William S. Burroughs came up to me outside of a bathroom in a donut shop in Barstow. He had his dick in his hand, well, that’s a presumption really, who knows what it was; you could see the old grey wrinkles in his arm skin and imagine how his bony artistic fingers felt; for all I know it was a collapsing beetle. The black dirt covered him. He asked me what kind of writer I was and I said Neither Fiction. We didn’t talk about it, his exposure. Those were different times, you just toughed it out, got back on the bus, and hoped to fucking hell you didn’t have to sit next to an asshole.
She lay back upon a folded blue blanket, looking at the top of the tree line, at the darkening horizon of the East. In front of her she could see the little mirror in the tiny trailer kitchen, reflecting the still cold blue setting to the West.
The biggest problem was I kept stealing comic books from the 7-Eleven off of Charleston and 8th. They always had the same story. Godzilla, looking in a mirror. She set her eyes upon the reflection of sunset as her heartbeat slowed to a close. She tried to be at peace, but there were the tethers, her children, still in the woods. She remembered taking them on the train, and letting them go on the bus.
The old girls would always freeze at the edge of the horizon. You imagined them living somewhere, expanding their skin across the black and white memory, reading the scrawl and snippets they etched with their bodies into the tundra.
They would drift in and out of the Earth, their mouths barely above the ground. They were cresting when the driftwood came across the flat beach. In the earth black sand, you felt the holes breathe with every exhale of the methane clams, their feet pulling ever closer to the sea.
She turned like a corkscrew, her left leg lifted into a high thrust, spinning forward. Her left foot planted on the edge of the dirt mound, pointing straight at the batter’s head. The energy in her body projected through her, to the end of her extended right arm as it sailed around her midsection, fully extended and parallel with the flat earth.

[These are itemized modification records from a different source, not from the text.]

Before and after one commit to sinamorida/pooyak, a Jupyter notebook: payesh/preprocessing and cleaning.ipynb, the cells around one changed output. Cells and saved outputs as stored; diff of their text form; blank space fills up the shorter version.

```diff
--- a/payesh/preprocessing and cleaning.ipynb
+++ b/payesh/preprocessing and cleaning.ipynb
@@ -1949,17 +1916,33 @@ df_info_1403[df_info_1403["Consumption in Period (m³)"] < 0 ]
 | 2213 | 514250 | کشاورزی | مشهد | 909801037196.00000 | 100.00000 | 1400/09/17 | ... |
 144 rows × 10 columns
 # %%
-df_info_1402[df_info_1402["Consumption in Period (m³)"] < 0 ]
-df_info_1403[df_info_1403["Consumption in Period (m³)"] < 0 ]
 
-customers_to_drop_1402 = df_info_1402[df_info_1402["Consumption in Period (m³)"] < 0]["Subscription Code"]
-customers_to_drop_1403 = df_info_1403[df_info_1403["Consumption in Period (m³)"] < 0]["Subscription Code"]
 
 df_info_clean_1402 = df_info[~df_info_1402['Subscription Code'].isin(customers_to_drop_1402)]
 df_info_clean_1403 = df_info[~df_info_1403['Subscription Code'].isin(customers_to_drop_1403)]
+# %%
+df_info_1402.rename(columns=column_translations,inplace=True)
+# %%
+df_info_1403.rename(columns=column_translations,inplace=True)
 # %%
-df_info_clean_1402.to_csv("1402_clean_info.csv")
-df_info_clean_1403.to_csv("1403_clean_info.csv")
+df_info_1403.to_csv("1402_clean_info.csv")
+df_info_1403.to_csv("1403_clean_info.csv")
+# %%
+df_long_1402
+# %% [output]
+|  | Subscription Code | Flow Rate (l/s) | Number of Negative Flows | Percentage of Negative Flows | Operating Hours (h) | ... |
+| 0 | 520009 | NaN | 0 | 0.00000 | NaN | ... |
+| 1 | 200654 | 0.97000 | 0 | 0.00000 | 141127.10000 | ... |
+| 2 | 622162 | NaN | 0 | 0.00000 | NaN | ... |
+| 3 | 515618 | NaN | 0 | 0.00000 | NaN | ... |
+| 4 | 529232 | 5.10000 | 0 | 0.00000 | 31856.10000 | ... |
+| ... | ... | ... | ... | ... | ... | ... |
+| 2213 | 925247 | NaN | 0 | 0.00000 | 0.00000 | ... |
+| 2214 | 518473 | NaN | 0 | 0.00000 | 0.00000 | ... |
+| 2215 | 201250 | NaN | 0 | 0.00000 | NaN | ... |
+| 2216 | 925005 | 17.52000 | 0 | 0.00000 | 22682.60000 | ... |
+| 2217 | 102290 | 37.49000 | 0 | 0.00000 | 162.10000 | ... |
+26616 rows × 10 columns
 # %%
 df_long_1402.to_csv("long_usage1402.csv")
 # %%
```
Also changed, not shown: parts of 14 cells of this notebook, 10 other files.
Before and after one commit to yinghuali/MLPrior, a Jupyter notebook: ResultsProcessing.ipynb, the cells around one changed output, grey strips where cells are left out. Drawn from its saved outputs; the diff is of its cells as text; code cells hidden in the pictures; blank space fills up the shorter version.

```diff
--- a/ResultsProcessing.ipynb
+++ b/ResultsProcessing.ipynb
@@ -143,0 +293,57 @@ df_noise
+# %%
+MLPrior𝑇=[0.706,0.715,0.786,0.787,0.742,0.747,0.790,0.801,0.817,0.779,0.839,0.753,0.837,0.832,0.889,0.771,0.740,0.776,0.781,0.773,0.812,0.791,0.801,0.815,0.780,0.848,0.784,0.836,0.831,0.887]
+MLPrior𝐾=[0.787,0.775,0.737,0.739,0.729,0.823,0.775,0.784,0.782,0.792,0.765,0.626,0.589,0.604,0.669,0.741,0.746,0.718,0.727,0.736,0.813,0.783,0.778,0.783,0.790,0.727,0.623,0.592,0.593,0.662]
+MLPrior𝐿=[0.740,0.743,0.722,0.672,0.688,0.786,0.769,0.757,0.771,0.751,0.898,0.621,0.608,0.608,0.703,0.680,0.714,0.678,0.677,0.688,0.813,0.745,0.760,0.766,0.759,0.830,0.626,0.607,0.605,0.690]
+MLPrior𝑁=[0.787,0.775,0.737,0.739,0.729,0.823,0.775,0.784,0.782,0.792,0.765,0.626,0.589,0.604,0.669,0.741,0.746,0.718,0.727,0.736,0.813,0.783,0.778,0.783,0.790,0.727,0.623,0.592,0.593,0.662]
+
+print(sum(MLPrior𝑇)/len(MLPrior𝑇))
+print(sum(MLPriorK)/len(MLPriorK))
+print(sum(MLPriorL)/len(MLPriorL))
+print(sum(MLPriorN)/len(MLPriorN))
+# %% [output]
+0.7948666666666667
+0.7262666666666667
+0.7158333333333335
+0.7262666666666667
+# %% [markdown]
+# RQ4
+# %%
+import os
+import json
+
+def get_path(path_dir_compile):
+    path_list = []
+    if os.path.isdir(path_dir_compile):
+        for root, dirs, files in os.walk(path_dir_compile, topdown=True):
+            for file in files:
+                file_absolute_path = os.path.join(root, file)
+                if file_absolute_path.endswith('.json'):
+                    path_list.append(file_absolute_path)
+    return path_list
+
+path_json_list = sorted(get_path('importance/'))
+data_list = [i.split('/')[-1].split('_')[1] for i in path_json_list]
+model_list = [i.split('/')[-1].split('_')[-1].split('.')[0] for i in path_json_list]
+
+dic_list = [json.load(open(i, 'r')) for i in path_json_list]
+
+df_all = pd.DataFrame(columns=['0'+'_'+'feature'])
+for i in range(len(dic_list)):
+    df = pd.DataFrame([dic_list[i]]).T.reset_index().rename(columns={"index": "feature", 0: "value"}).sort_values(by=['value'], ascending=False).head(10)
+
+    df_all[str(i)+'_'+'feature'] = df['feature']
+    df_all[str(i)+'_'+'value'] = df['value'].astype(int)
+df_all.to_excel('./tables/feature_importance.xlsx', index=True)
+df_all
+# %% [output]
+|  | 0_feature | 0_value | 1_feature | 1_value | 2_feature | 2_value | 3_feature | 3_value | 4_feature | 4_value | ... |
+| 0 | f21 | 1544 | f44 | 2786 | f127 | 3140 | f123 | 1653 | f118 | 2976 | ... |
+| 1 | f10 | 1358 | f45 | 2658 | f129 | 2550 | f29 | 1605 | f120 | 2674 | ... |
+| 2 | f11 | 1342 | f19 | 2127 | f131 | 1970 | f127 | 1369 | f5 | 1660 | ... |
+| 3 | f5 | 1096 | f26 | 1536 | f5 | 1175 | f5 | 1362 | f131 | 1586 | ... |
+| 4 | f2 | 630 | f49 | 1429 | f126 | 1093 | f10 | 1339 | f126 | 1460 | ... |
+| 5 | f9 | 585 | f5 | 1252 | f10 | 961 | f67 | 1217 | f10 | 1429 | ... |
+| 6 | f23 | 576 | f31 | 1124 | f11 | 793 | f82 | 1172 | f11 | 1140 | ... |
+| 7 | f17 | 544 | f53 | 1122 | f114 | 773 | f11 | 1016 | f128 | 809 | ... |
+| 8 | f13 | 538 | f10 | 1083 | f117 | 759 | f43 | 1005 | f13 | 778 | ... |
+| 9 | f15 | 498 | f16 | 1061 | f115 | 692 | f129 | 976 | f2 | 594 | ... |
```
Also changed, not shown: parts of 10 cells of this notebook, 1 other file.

In between two heartbeats she snapped her wrist in perfect rhythm, exploding from her body, the baseball left her hand, appearing to rise as it sailed by the batter’s chest before he could blink. A perfect game.
We’d crawl to the other side of the old gravel pile, roll over and sit and watch the orange sky fade; wait for the train to make that evening sound of strawberries drowning. The winter sun was a small sliver, emerging through lights from the violet shades of sky.
I kept thinking about Bill. I had noticed sores from an ingrown hair were getting infected on his forearm. I imagined pressing the rough edges of a bitten fingernail into it, folding that skin back. Seeing bone, talking like a mechanic.
The mothers would raise us as their minds fractured. We would watch them disappear into the Pain. We were okay with the air, but you could see it turning their eyes. There was something about being old enough to gestate. The only cure was finding jars of discarded Famine. One jar and they could make it another year. As you poured it into them, you’d see their pupils turn black, watch as the thinness between their bones and skin inflated with the color of glowing eosin.
They would hold us in-between the train cars as they descended into the psychedelic edges of the Mess. Then, when the train slowed so the Disposal Cars could turn their load sideways and disperse it into the remnants of the old Central Valley, we jumped. That air…that was the last moment you felt the air move.
I’ll never forget your funeral, the color of your made up face. I know it was the makeup, but it’s like your body shifted into it. When we die, we get that grey ash from the cave walls all over us, it’s like yeast or vinegar flies, it’s always there waiting to grow. It’s like you were back in France, ten thousand ago, being eaten by life. Except your cave was a basement in Las Vegas.”
Mark Brunke lives and works in the Pacific Northwest.